● What is required
Work through the data line by line, gathering every line that has the word "https".

● Extracted data
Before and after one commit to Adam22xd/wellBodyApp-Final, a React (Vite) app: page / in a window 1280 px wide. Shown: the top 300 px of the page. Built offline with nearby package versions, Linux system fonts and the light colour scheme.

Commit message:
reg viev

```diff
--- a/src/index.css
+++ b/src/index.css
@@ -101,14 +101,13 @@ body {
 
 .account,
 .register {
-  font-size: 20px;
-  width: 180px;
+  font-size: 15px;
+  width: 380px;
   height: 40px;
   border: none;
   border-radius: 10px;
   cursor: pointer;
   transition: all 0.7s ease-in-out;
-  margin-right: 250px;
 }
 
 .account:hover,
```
---
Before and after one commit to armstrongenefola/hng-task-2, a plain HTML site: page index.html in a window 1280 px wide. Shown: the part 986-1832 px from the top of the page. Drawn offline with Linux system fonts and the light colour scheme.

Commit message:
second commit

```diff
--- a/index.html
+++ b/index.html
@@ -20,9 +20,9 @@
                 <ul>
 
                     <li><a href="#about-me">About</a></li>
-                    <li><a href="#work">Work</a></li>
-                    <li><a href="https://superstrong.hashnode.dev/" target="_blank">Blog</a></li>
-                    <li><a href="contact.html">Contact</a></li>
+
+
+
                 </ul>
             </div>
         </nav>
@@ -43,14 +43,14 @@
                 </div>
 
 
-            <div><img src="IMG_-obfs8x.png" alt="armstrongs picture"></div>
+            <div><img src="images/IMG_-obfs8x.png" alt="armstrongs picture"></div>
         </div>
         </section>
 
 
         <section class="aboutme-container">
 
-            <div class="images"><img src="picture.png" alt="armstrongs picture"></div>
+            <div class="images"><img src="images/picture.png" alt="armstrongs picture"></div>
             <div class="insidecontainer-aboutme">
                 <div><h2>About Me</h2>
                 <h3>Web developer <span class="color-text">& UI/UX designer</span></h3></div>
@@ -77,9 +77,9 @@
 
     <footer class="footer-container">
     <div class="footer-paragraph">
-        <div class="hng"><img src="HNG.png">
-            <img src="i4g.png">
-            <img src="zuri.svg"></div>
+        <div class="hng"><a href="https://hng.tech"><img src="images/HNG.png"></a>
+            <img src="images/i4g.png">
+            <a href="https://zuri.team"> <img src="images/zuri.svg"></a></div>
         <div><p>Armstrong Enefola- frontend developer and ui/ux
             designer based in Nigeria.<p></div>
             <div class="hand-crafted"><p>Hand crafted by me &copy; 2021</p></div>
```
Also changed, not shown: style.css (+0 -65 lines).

● Completed exercise
-                    <li><a href="https://superstrong.hashnode.dev/" target="_blank">Blog</a></li>
+        <div class="hng"><a href="https://hng.tech"><img src="images/HNG.png"></a>
+            <a href="https://zuri.team"> <img src="images/zuri.svg"></a></div>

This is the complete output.